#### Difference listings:
----
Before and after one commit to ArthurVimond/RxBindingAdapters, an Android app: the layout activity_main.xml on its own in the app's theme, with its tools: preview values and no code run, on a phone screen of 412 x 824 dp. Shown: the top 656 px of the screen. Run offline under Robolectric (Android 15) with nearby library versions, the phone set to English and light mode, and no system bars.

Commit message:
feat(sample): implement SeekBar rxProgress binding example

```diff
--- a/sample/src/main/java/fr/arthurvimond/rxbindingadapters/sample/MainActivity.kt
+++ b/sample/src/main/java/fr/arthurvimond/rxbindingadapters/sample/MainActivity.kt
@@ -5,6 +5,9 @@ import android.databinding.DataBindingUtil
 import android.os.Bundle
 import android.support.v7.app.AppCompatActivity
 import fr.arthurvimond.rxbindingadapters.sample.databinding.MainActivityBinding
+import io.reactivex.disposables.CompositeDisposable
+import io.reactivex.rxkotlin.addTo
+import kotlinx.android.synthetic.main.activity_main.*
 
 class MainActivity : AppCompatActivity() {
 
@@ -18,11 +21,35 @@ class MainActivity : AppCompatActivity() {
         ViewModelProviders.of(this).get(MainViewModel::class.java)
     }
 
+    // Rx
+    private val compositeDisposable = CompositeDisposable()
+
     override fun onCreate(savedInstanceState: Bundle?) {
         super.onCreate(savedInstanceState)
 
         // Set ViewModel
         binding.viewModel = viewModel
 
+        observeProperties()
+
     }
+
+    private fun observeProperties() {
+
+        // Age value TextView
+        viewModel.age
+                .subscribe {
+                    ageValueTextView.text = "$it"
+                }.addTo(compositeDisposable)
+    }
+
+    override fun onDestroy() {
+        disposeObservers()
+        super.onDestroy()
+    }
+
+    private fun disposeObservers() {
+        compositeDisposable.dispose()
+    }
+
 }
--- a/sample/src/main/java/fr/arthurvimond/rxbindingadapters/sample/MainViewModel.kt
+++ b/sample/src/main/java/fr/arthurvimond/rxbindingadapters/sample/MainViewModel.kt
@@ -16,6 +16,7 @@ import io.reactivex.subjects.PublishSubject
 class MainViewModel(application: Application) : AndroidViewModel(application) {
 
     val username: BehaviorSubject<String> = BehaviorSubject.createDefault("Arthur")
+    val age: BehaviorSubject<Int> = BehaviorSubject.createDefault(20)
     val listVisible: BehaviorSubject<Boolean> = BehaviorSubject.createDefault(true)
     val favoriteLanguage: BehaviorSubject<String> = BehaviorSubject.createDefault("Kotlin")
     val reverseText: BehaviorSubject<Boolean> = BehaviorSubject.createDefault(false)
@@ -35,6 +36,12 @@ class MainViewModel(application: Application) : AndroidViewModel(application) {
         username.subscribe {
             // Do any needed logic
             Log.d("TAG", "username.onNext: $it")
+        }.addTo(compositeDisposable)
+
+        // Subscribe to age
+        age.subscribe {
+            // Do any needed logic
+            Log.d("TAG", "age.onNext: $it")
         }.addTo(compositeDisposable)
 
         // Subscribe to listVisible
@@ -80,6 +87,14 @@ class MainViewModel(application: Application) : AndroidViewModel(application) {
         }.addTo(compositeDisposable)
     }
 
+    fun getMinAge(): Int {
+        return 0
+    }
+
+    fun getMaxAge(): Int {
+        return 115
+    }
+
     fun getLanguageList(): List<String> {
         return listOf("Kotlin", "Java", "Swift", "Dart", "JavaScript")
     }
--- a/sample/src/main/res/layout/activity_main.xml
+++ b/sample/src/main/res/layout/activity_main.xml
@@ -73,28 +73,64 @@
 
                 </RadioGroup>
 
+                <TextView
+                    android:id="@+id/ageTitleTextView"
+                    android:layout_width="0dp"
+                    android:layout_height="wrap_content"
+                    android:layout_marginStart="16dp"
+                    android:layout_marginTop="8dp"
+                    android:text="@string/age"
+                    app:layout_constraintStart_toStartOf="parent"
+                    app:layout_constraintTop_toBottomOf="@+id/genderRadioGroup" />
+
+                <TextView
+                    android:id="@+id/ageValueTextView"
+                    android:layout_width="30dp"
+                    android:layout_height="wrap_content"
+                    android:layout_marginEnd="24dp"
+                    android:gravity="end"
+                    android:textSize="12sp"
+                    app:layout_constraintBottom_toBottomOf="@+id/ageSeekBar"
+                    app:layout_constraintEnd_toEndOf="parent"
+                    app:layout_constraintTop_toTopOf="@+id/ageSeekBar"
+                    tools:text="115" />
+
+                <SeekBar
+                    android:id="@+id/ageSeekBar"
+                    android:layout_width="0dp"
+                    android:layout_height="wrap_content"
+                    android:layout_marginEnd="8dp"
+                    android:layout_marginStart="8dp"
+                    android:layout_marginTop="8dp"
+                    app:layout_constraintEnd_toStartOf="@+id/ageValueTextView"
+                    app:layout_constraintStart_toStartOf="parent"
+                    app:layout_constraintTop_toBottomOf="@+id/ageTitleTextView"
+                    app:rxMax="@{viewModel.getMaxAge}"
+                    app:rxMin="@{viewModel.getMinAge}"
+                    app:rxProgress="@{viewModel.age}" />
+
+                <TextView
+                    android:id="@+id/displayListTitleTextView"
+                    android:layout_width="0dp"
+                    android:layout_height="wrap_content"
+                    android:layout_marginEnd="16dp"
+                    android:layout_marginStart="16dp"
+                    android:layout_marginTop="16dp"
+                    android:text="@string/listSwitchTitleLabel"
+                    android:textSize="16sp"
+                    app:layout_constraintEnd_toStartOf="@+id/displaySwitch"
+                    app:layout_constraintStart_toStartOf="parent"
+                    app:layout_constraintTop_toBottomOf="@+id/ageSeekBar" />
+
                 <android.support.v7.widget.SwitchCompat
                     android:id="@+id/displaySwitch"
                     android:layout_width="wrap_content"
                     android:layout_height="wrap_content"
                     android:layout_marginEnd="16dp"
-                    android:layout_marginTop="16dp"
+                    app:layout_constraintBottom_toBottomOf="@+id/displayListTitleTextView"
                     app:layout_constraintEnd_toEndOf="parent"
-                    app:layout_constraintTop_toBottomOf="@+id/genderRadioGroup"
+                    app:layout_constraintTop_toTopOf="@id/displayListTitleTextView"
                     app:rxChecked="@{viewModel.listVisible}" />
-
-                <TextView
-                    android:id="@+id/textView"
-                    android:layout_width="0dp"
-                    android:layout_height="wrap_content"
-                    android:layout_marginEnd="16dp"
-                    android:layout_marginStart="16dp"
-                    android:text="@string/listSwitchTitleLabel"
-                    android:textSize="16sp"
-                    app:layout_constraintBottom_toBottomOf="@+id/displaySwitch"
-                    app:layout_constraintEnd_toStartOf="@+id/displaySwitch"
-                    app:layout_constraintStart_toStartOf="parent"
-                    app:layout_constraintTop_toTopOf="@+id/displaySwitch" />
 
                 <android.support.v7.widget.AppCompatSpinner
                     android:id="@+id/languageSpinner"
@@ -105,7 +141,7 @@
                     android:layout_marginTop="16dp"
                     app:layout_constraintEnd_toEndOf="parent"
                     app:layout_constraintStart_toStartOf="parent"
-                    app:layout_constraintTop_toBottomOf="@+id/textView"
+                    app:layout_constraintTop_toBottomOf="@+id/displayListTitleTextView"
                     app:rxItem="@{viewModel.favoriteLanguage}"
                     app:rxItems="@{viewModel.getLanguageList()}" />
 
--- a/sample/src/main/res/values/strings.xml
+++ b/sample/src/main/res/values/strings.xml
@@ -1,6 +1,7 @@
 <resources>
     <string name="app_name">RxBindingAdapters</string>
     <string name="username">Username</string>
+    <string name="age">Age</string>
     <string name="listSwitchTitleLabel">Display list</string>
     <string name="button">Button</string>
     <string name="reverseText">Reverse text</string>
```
----
The required answer is each line of the entries containing the string "class".

#### Answer:
 class MainActivity : AppCompatActivity() {
@@ -18,11 +21,35 @@ class MainActivity : AppCompatActivity() {
         ViewModelProviders.of(this).get(MainViewModel::class.java)
 class MainViewModel(application: Application) : AndroidViewModel(application) {
@@ -35,6 +36,12 @@ class MainViewModel(application: Application) : AndroidViewModel(application) {
@@ -80,6 +87,14 @@ class MainViewModel(application: Application) : AndroidViewModel(application) {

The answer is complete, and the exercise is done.